If a line in the data has the string "EZInput", please show it.

______________________________

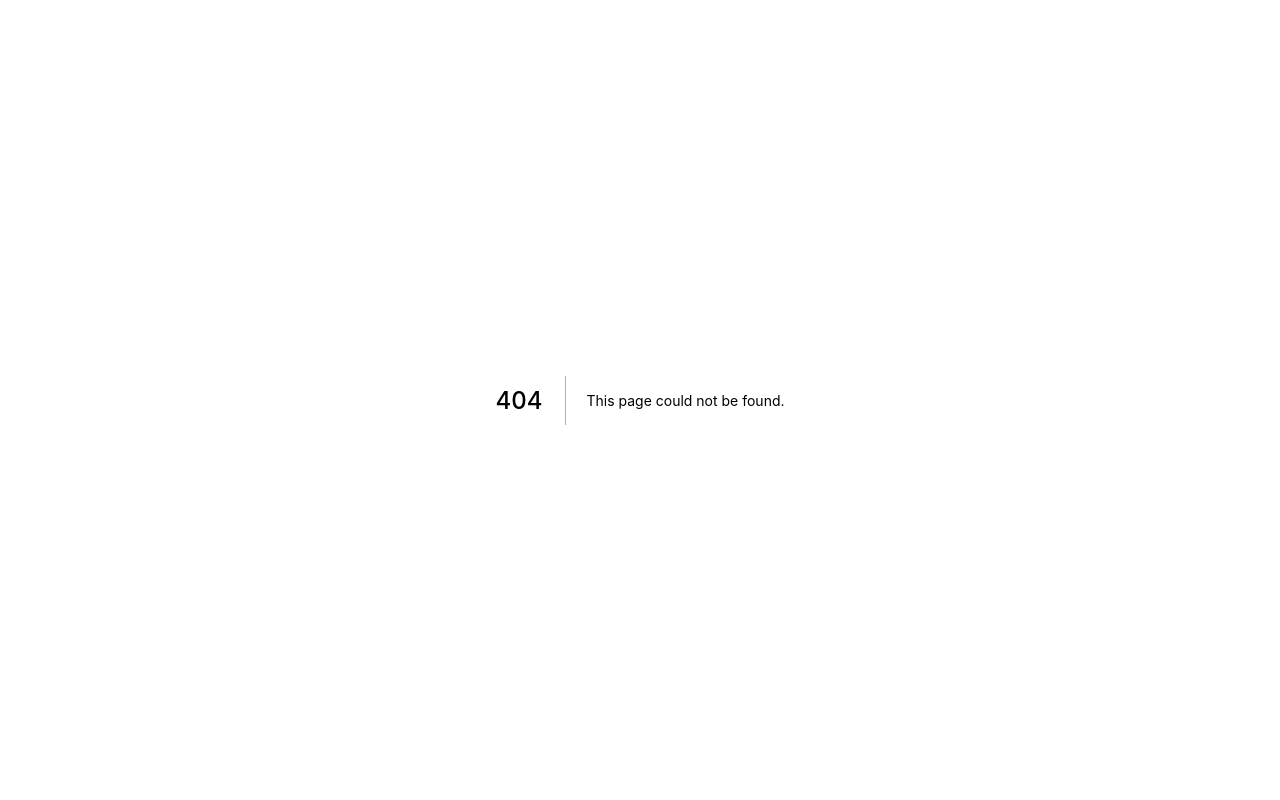
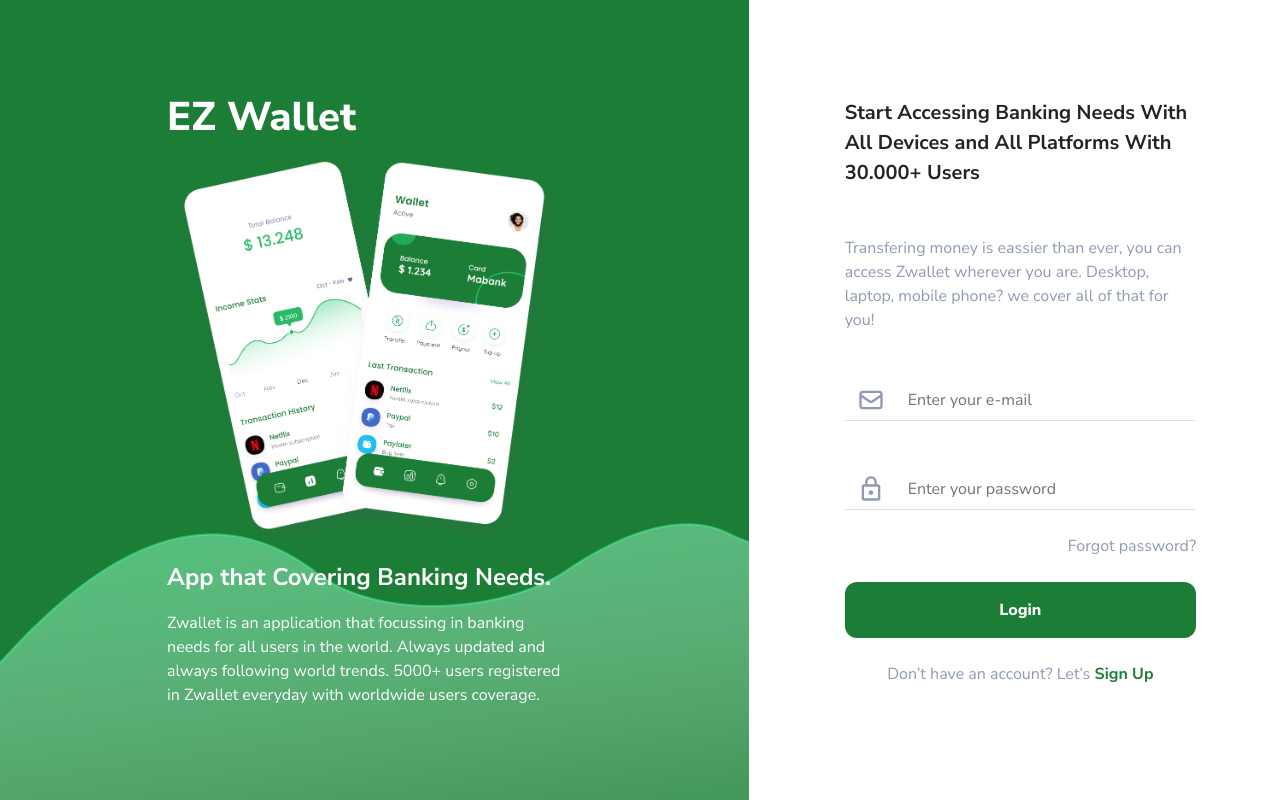
Before and after one commit to nhardiansa/ez-wallet, a Next.js app: page /login in a window 1280 px wide. Before the commit this address had no page. Built offline with nearby package versions, Linux system fonts and the light colour scheme.

Commit message:
feat: login-form

```diff
--- /dev/null
+++ b/components/EZInput.js
@@ -0,0 +1,19 @@
+import { FormControl, InputGroup } from 'react-bootstrap'
+import style from '../styles/scss/Input.module.scss'
+
+export default function EZInput({ inputClassName, wrapperClassName, icon, ...rest}) {
+  return (
+    <InputGroup className={wrapperClassName}>
+      {icon && (
+          <InputGroup.Text id="basic-addon1" className='border-0 border-bottom bg-white rounded-0 text-gray fs-3'>{icon}</InputGroup.Text>
+        )
+      }
+      <FormControl
+        className={`${style.input} ${inputClassName} border-0 border-bottom rounded-0 py-2 bg-white`}
+        aria-label={rest.placeholder}
+        aria-describedby="basic-addon1"
+        {...rest}
+        />
+    </InputGroup>
+  )
+}
--- /dev/null
+++ b/components/EZSideBanner.js
@@ -0,0 +1,16 @@
+import Image from 'next/image';
+import style from '../styles/scss/EZSideBanner.module.scss';
+import phone from '../public/images/phone-banner.png';
+
+export default function EZSideBanner({wrapperClassName}) {
+  return (
+    <section className={`${style["side-banner"]} ${wrapperClassName} px-5`}>
+      <div className="wrapper text-white px-5 d-flex flex-column w-75 justify-content-center">
+        <h1 className='fw-bolder fs-1 mt-5'>EZ Wallet</h1>
+        <Image src={phone} alt='phone-banner' layout='responsive' />
+        <p className='fw-bold fs-4'>App that Covering Banking Needs.</p>
+        <p className='mb-5'>Zwallet is an application that focussing in banking needs for all users in the world. Always updated and always following world trends. 5000+ users registered in Zwallet everyday with worldwide users coverage.</p>
+      </div>
+    </section>
+  )
+}
--- /dev/null
+++ b/pages/login.js
@@ -0,0 +1,48 @@
+import Link from 'next/link';
+import {HiOutlineMail} from 'react-icons/hi'
+import {MdOutlineLock} from 'react-icons/md'
+import EZInput from "../components/EZInput";
+import EZButton from "../components/EZButton";
+import EZSideBanner from '../components/EZSideBanner';
+
+export default function Login() {
+  return (
+    <section className="row vh-100 align-items-center">
+      <EZSideBanner wrapperClassName="banner vh-100 col-lg-7 d-none d-lg-flex justify-content-center" />
+      <div className="form col px-md-5">
+        <div className="wrapper px-4 px-md-5 py-5">
+          <p className='fw-bold fs-5 mb-5'>
+            Start Accessing Banking Needs
+            With All Devices and All Platforms
+            With 30.000+ Users
+          </p>
+          <p className='text-gray mb-5'>
+            Transfering money is eassier than ever, you can access Zwallet wherever you are. Desktop, laptop, mobile phone? we cover all of that for you!
+          </p>
+          <form className='d-flex flex-column align-items-end'>
+            <EZInput
+              wrapperClassName='mb-4 mb-md-5'
+              icon={<HiOutlineMail />}
+              placeholder='Enter your e-mail'
+            />
+            <EZInput
+              wrapperClassName={'mb-4'}
+              icon={<MdOutlineLock />}
+              placeholder='Enter your password'
+            />
+            <Link href='/forgot-password'>
+              <a className='text-gray mb-4'>Forgot password?</a>
+            </Link>
+
+            <EZButton className='w-100 py-2 py-md-3 mb-4'>Login</EZButton>
+          </form>
+          <p className='text-center text-gray'>Don’t have an account? Let’s
+            <Link href='/register'>
+              <a className='fw-bold'> Sign Up</a>
+            </Link>
+          </p>
+        </div>
+      </div>
+    </section>
+  )
+}
--- a/styles/globals.css
+++ b/styles/globals.css
@@ -2,13 +2,10 @@ html,
 body {
   padding: 0;
   margin: 0;
-  font-family: -apple-system, BlinkMacSystemFont, Segoe UI, Roboto, Oxygen,
-    Ubuntu, Cantarell, Fira Sans, Droid Sans, Helvetica Neue, sans-serif;
 }
 
 a {
-  color: inherit;
-  text-decoration: none;
+  text-decoration: none !important;
 }
 
 * {
@@ -18,3 +15,7 @@ a {
 .bg-semi-white {
   background-color: #FAFCFF;
 }
+
+.text-gray, .text-gray:hover, .text-gray:focus {
+  color: #8F9BB3 !important;
+}
--- /dev/null
+++ b/styles/scss/EZSideBanner.module.scss
@@ -0,0 +1,4 @@
+.side-banner {
+  background-image: url("../../public/images/jumbotron.png");
+  object-fit: cover;
+}
--- /dev/null
+++ b/styles/scss/Input.module.scss
@@ -0,0 +1,3 @@
+.input:focus {
+  box-shadow: none;
+}
```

______________________________

**RESULT OF THE EXERCISE:**
+++ b/components/EZInput.js
+export default function EZInput({ inputClassName, wrapperClassName, icon, ...rest}) {
+import EZInput from "../components/EZInput";
+            <EZInput
+            <EZInput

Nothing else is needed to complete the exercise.